↓

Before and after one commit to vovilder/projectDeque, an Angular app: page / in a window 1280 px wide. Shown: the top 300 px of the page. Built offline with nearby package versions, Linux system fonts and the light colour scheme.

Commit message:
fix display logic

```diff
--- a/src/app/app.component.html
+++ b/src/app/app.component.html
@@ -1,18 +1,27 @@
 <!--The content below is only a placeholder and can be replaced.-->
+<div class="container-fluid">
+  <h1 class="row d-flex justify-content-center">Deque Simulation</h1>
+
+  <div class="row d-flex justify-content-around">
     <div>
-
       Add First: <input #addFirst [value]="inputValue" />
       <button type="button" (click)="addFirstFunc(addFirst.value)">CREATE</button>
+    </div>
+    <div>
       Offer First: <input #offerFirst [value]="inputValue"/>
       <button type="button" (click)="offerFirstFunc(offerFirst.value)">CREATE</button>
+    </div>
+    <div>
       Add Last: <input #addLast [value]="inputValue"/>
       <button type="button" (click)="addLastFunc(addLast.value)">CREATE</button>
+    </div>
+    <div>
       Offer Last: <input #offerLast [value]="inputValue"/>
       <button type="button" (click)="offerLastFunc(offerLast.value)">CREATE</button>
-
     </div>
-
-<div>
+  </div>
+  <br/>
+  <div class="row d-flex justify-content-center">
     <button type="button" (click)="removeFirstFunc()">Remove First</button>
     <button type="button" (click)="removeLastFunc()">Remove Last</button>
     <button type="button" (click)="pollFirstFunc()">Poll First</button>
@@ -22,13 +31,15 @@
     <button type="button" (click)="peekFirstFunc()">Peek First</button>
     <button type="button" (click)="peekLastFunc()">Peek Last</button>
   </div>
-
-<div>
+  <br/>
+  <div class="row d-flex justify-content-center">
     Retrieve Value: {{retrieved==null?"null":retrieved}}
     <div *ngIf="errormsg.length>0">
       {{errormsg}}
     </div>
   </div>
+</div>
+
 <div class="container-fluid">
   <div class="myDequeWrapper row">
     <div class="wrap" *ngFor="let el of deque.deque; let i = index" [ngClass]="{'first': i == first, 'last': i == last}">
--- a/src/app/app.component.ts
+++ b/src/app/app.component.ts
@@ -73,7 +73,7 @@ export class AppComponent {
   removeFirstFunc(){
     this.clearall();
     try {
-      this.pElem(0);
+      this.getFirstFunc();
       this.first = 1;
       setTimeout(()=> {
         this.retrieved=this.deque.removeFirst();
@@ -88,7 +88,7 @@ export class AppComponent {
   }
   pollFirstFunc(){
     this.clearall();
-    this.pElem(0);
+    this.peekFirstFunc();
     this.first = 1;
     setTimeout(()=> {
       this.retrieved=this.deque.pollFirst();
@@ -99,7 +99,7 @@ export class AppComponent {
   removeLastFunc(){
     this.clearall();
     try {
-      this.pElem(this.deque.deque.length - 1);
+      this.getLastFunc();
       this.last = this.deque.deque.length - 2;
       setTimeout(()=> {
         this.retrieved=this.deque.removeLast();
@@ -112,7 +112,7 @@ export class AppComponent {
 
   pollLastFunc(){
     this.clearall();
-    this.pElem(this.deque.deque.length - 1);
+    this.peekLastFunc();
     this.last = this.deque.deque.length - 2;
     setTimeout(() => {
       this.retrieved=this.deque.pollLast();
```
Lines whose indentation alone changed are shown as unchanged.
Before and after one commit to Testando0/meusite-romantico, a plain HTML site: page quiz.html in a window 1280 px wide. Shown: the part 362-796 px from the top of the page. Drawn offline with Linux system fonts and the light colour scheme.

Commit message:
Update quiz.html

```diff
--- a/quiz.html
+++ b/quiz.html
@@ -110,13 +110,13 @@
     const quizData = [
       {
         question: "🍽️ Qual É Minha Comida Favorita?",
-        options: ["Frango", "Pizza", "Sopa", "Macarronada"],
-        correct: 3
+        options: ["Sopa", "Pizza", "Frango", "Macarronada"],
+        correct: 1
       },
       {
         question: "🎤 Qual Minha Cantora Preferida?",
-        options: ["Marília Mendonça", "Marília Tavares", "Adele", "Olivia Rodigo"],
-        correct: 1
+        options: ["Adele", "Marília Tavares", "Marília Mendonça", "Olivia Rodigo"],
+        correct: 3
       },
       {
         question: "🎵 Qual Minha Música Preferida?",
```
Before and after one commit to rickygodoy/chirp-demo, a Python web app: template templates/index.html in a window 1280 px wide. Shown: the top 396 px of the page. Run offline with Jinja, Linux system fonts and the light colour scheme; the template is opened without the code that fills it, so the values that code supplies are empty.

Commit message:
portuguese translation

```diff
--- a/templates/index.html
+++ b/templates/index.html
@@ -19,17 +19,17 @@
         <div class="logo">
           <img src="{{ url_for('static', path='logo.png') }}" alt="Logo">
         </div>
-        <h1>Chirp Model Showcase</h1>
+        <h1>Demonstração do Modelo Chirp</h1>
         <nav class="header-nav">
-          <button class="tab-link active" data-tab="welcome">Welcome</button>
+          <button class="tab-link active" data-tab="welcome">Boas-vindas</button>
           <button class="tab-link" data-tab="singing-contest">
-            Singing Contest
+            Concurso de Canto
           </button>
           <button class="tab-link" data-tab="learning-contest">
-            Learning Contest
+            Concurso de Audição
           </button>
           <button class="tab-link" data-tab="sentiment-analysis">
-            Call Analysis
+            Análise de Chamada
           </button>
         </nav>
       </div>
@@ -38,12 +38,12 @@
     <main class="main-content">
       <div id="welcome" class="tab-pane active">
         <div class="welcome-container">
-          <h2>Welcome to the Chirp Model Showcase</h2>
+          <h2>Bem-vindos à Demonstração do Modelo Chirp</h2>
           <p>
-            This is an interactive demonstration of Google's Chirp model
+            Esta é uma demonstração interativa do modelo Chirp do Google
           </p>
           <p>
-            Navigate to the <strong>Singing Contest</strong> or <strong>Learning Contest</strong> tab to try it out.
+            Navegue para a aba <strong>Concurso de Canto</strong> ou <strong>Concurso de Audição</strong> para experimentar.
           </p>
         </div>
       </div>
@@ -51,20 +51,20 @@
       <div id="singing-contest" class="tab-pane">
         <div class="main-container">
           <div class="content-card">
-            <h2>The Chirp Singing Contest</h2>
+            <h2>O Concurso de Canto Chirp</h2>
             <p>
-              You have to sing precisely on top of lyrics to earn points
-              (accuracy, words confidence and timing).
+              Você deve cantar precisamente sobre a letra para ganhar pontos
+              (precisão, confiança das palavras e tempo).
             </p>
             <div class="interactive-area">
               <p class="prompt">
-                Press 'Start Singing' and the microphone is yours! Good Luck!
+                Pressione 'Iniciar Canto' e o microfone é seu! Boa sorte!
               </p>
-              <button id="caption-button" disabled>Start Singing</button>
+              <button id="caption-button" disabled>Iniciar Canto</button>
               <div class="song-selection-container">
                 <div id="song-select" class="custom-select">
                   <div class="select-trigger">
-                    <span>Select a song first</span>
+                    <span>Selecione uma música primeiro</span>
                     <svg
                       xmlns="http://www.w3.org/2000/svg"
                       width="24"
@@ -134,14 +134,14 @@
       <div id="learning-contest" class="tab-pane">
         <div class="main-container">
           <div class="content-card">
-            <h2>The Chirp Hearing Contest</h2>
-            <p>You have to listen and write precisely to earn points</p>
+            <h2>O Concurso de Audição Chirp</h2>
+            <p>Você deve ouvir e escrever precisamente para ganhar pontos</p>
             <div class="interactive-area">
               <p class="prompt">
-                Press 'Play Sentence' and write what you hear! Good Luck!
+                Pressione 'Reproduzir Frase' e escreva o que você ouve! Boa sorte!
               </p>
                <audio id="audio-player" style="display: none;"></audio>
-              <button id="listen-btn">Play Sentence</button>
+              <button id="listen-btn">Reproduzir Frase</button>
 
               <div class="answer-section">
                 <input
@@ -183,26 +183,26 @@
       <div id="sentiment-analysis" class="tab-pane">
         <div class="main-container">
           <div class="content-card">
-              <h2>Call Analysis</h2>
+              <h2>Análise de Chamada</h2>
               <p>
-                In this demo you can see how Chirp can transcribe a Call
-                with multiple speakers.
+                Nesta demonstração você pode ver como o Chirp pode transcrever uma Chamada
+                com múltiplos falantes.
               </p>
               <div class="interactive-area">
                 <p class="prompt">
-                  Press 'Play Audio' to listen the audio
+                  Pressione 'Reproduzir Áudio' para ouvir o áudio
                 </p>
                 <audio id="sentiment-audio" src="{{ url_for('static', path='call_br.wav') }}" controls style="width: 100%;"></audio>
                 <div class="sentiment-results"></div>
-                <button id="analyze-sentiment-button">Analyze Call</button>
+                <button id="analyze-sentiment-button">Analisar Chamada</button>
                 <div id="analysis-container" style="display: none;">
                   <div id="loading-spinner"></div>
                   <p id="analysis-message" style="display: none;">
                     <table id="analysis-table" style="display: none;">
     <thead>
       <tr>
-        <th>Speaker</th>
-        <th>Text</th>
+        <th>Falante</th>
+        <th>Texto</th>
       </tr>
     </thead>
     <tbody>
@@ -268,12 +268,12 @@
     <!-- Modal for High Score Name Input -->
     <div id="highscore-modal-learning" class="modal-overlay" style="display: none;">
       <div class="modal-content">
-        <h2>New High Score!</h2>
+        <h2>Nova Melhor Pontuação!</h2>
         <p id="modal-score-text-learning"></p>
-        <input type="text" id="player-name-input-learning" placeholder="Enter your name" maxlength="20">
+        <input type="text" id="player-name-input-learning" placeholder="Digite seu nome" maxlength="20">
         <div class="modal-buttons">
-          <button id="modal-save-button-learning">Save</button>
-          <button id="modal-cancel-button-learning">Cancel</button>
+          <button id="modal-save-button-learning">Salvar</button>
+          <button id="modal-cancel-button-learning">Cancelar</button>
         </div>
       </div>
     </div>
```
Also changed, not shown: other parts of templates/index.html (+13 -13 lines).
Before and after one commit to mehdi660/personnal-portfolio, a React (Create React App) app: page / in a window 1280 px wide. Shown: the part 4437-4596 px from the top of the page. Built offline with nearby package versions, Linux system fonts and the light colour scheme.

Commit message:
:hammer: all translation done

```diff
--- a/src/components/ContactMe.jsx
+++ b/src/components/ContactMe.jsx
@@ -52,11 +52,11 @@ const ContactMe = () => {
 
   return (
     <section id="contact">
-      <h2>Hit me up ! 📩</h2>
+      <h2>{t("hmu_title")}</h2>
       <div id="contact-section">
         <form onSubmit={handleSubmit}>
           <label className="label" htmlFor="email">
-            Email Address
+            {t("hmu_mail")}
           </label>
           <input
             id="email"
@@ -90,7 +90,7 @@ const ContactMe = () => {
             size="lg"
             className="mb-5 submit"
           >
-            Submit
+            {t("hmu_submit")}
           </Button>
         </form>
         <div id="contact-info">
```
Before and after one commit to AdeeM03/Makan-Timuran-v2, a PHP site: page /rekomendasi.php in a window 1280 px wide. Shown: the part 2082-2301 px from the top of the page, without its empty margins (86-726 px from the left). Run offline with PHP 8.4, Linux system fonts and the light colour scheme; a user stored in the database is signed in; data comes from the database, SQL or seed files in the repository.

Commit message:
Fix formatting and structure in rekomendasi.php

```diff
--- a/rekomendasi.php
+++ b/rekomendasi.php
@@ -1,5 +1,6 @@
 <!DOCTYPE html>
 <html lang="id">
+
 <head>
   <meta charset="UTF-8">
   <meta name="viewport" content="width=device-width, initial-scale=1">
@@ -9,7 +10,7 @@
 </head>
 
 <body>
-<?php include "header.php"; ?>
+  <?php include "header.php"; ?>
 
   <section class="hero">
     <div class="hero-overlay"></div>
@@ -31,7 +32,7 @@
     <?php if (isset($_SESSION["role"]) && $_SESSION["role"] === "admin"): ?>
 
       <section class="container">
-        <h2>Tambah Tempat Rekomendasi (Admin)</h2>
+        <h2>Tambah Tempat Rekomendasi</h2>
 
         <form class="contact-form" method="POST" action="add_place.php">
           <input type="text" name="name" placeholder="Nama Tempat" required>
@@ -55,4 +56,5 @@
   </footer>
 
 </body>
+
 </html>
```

↑

What is expected = Copy out each line of the records where the string "section" appears.

Result below =
               <div class="answer-section">
     <section id="contact">
       <div id="contact-section">
   <section class="hero">
       <section class="container">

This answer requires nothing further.